The absence of definitive proof of the reported deaths has sparked speculations that it all could be a cover-up for the inmates’ escape.

Drilon: Data privacy does not apply

Senate Minority Leader Franklin Drilon refuted earlier claims that the Data Privacy Law prevents the BuCor from disclosing the identities of the 9 inmates it reported to have died of the coronavirus.

Prior to a meeting with Guevarra on Monday, BuCor chief Gerald Bantag declined to confirm reports that Sebastian had died and was cremated. Bantag cited the Data Privacy Law. He only afterwards confirmed Sebastian’s death to Guevarra.

Senator Panfilo Lacson earlier sided with Bantag, saying the disclosure of the dead inmates’ identities may expose their families to discrimination.

Drilon on Tuesday said the BuCor was “very wrong” in claiming it could not release the information, and he hoped Guevarra would correct it.

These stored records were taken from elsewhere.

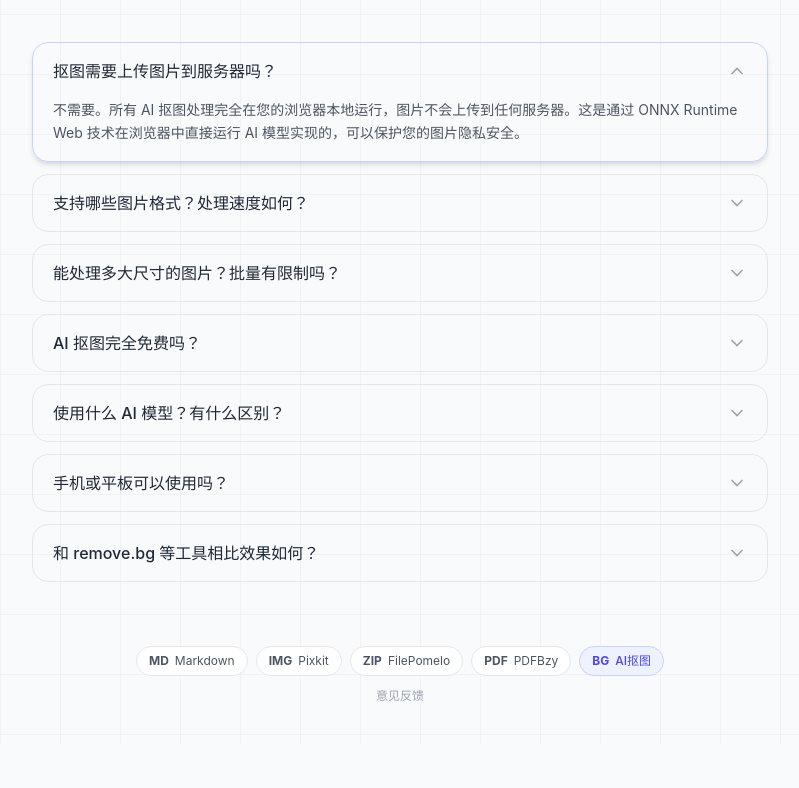
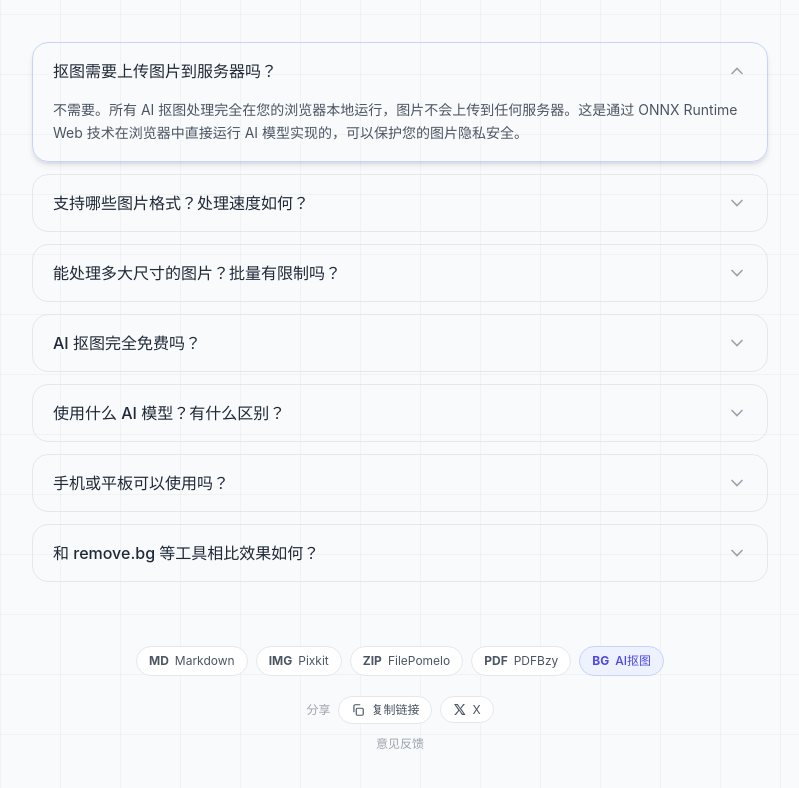
Before and after one commit to zhltzh/bg-remover, a Nuxt app in the folder bg-remover/: page / in a window 1280 px wide. Shown: the part 2866-3654 px from the top of the page, without its empty margins (240-1039 px from the left). Before the commit the page ends 3610 px from the top, so only its background shows below. Built offline with nearby package versions, Linux system fonts and the light colour scheme.

Commit message:
feat(ui): add share controls to the site footer

```diff
--- /dev/null
+++ b/bg-remover/components/ShareLinks.vue
@@ -0,0 +1,104 @@
+<template>
+  <div class="flex flex-wrap items-center justify-center gap-2 text-xs">
+    <span class="text-gray-400">{{ label }}</span>
+    <button type="button" :aria-label="copyLabel" class="share-pill" @click="handleCopy">
+      <svg width="14" height="14" viewBox="0 0 24 24" fill="none" stroke="currentColor" stroke-width="2" stroke-linecap="round" stroke-linejoin="round" aria-hidden="true">
+        <rect x="9" y="9" width="12" height="12" rx="2" />
+        <path d="M5 15V5a2 2 0 0 1 2-2h8" />
+      </svg>
+      {{ copied ? copiedLabel : copyLabel }}
+    </button>
+    <a
+      v-if="url"
+      :href="xHref"
+      target="_blank"
+      rel="noopener noreferrer"
+      aria-label="Share on X"
+      class="share-pill"
+    >
+      <svg width="13" height="13" viewBox="0 0 24 24" fill="currentColor" aria-hidden="true">
+        <path d="M18.9 2H22l-7 8 8.2 12h-6.6l-5.2-7.6L5.5 22H2.3l7.5-8.6L2 2h6.8l4.7 7L18.9 2Zm-1.2 18h1.8L7.4 3.9H5.5L17.7 20Z" />
+      </svg>
+      X
+    </a>
+  </div>
+</template>
+
+<script setup lang="ts">
+import { computed, onMounted, ref } from 'vue'
+
+const { locale } = useI18n()
+const url = ref('')
+const copied = ref(false)
+
+const isZh = computed(() => locale.value.startsWith('zh'))
+const label = computed(() => (isZh.value ? '分享' : 'Share'))
+const copyLabel = computed(() => (isZh.value ? '复制链接' : 'Copy link'))
+const copiedLabel = computed(() => (isZh.value ? '已复制' : 'Copied'))
+
+const xHref = computed(
+  () => `https://twitter.com/intent/tweet?url=${encodeURIComponent(url.value)}`,
+)
+
+onMounted(() => {
+  url.value = `${window.location.origin}${window.location.pathname}`
+})
+
+async function copyText(text: string) {
+  if (navigator.clipboard && window.isSecureContext) {
+    try {
+      await navigator.clipboard.writeText(text)
+      return true
+    } catch {
+      // Permission can still be denied inside a secure context.
+    }
+  }
+  try {
+    const area = document.createElement('textarea')
+    area.value = text
+    area.setAttribute('readonly', '')
+    area.style.position = 'fixed'
+    area.style.top = '-1000px'
+    area.style.opacity = '0'
+    document.body.appendChild(area)
+    area.select()
+    const ok = document.execCommand('copy')
+    document.body.removeChild(area)
+    return ok
+  } catch {
+    return false
+  }
+}
+
+async function handleCopy() {
+  if (!url.value) return
+  const ok = await copyText(url.value)
+  if (!ok) return
+  copied.value = true
+  setTimeout(() => {
+    copied.value = false
+  }, 2200)
+}
+</script>
+
+<style scoped>
+.share-pill {
+  display: inline-flex;
+  align-items: center;
+  gap: 6px;
+  padding: 6px 12px;
+  border: 1px solid #e5e7eb;
+  border-radius: 999px;
+  background: #fff;
+  color: #4b5563;
+  font-size: 12px;
+  line-height: 1;
+  cursor: pointer;
+  text-decoration: none;
+  transition: border-color 0.2s, color 0.2s;
+}
+.share-pill:hover {
+  border-color: #9ca3af;
+  color: #111827;
+}
+</style>
--- a/bg-remover/components/SiteNetwork.vue
+++ b/bg-remover/components/SiteNetwork.vue
@@ -18,6 +18,9 @@
         </a>
       </li>
     </ul>
+    <div class="mt-5">
+      <ShareLinks />
+    </div>
     <p class="mt-3 text-center text-xs text-gray-400">
       <a
         href="https://github.com/zhltzh/bg-remover/issues/new"
```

“The policy behind the Data Privacy Act is to protect the people from being harmed from the invasion of their property. Second, death is not among the so-called sensitive information that cannot be released. In fact, you need a death certificate for that, a public document,” Drilon said in an interview on DZBB radio, in a mix of English and Filipino.

Besides, prisoners have a limited right to privacy, Drilon added. While in prison, some of a person’s civil and political rights are “deemed suspended,” he said.

If the data in question affects public health, such as information on a COVID-19 death, then it is also exempted from the Data Privacy Act, according to Drilon. –

JC Gotinga

JC Gotinga often reports about the West Philippine Sea, the communist insurgency, and terrorism as he covers national defense and security for Rappler. He enjoys telling stories about his hometown, Pasig City. JC has worked with Al Jazeera, CNN Philippines, News5, and CBN Asia.